▼

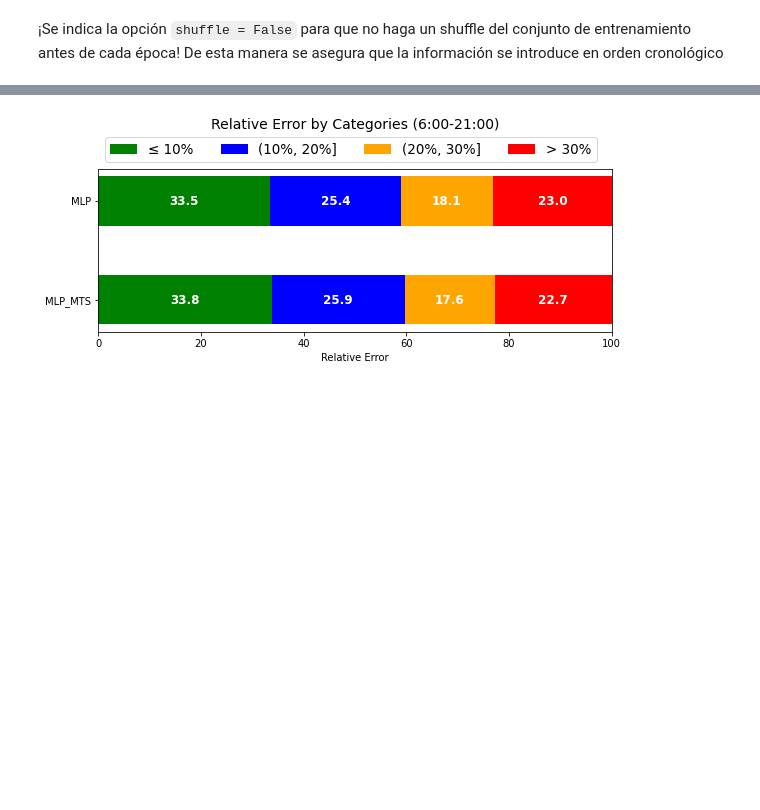
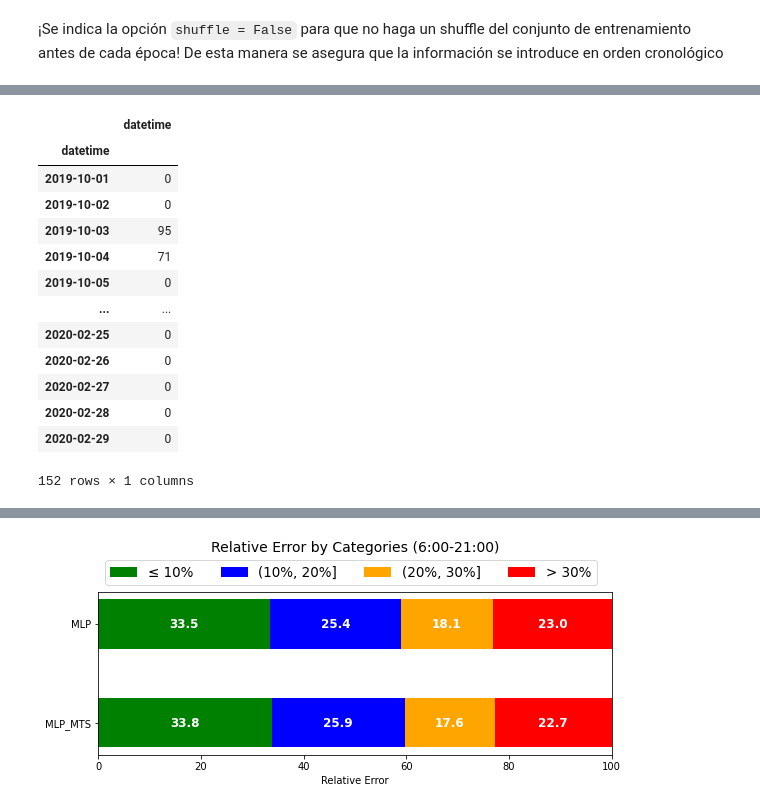
Before and after one commit to albertopmp/TFG, a Jupyter notebook: src/TrafficFlow.ipynb, the cells around one changed output, grey strips where cells are left out. Saved outputs shown, nothing was run; the diff lists cells and outputs as text; code cells hidden in the pictures; blank space fills up the shorter version.

```diff
--- a/src/TrafficFlow.ipynb
+++ b/src/TrafficFlow.ipynb
@@ -3081,0 +3186,17 @@ errors = graph_errors(pd.DataFrame(test_dates, columns= ['datetime']), pd.DataFr
+# %%
+df.pop('speed')
+df.pop('FID')
+df.pop('_id')
+
+df.loc[:,'datetime'] = pd.to_datetime(df.loc[:,'datetime'], format='%Y-%m-%dT%H:%M:%S')
+
+df['car_count'] = df.loc[:, 'flow'] // 12
+
+# Ordena por fecha.
+# ignore_index = True -> Pone los index del 0 al n-1 (todos por orden)
+# inplace = True -> Para que ya lo haga sobre el df en vez de devolver el df ordenado
+df.sort_values(by='datetime', ignore_index = True, inplace = True)
+
+df = df[df['flow'] != 99999.0]
+
+df.pop('flow')
@@ -3081,0 +3270,33 @@ errors = graph_errors(pd.DataFrame(test_dates, columns= ['datetime']), pd.DataFr
+# %%
+# Lista con todos los instantes
+time_instants = pd.date_range(start='2019-10-01', end='2020-03-01', freq='5min')
+
+# Instantes faltantes para ese sensor
+sensor_data = df.loc[df['sensor'] == 'PM072']
+#mv = time_instants[~time_instants.isin(sensor_data['datetime'])]
+
+a = sensor_data.resample('D', on='datetime')['datetime'].count()
+#sensor_data = pd.DataFrame(a.multiply(-1) + 288)
+#sensor_data = pd.DataFrame(a.multiply(-1) + 288, columns=['MissingValues'])
+sensor_data
+
+#months = pd.date_range(start='2019-10-01', end='2020-03-01', freq='MS')
+#months
+
+#for i in range(len(months)-1):
+    #monthly_data = df.loc[(sensor_data['datetime'] >= months[i]) & (sensor_data['datetime'] <= months[i+1]) ]
+# %% [output]
+|  | datetime |
+| datetime |  |
+| 2019-10-01 | 0 |
+| 2019-10-02 | 0 |
+| 2019-10-03 | 95 |
+| 2019-10-04 | 71 |
+| 2019-10-05 | 0 |
+| ... | ... |
+| 2020-02-25 | 0 |
+| 2020-02-26 | 0 |
+| 2020-02-27 | 0 |
+| 2020-02-28 | 0 |
+| 2020-02-29 | 0 |
+152 rows × 1 columns
```
Also changed, not shown: parts of 30 cells of this notebook, 3 other files.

▲

- [Work to complete]: Give the records a second time exactly, keeping the images out.

- [Solution below]:
Before and after one commit to albertopmp/TFG, a Jupyter notebook: src/TrafficFlow.ipynb, the cells around one changed output, grey strips where cells are left out. Saved outputs shown, nothing was run; the diff lists cells and outputs as text; code cells hidden in the pictures; blank space fills up the shorter version.

```diff
--- a/src/TrafficFlow.ipynb
+++ b/src/TrafficFlow.ipynb
@@ -3081,0 +3186,17 @@ errors = graph_errors(pd.DataFrame(test_dates, columns= ['datetime']), pd.DataFr
+# %%
+df.pop('speed')
+df.pop('FID')
+df.pop('_id')
+
+df.loc[:,'datetime'] = pd.to_datetime(df.loc[:,'datetime'], format='%Y-%m-%dT%H:%M:%S')
+
+df['car_count'] = df.loc[:, 'flow'] // 12
+
+# Ordena por fecha.
+# ignore_index = True -> Pone los index del 0 al n-1 (todos por orden)
+# inplace = True -> Para que ya lo haga sobre el df en vez de devolver el df ordenado
+df.sort_values(by='datetime', ignore_index = True, inplace = True)
+
+df = df[df['flow'] != 99999.0]
+
+df.pop('flow')
@@ -3081,0 +3270,33 @@ errors = graph_errors(pd.DataFrame(test_dates, columns= ['datetime']), pd.DataFr
+# %%
+# Lista con todos los instantes
+time_instants = pd.date_range(start='2019-10-01', end='2020-03-01', freq='5min')
+
+# Instantes faltantes para ese sensor
+sensor_data = df.loc[df['sensor'] == 'PM072']
+#mv = time_instants[~time_instants.isin(sensor_data['datetime'])]
+
+a = sensor_data.resample('D', on='datetime')['datetime'].count()
+#sensor_data = pd.DataFrame(a.multiply(-1) + 288)
+#sensor_data = pd.DataFrame(a.multiply(-1) + 288, columns=['MissingValues'])
+sensor_data
+
+#months = pd.date_range(start='2019-10-01', end='2020-03-01', freq='MS')
+#months
+
+#for i in range(len(months)-1):
+    #monthly_data = df.loc[(sensor_data['datetime'] >= months[i]) & (sensor_data['datetime'] <= months[i+1]) ]
+# %% [output]
+|  | datetime |
+| datetime |  |
+| 2019-10-01 | 0 |
+| 2019-10-02 | 0 |
+| 2019-10-03 | 95 |
+| 2019-10-04 | 71 |
+| 2019-10-05 | 0 |
+| ... | ... |
+| 2020-02-25 | 0 |
+| 2020-02-26 | 0 |
+| 2020-02-27 | 0 |
+| 2020-02-28 | 0 |
+| 2020-02-29 | 0 |
+152 rows × 1 columns
```
Also changed, not shown: parts of 30 cells of this notebook, 3 other files.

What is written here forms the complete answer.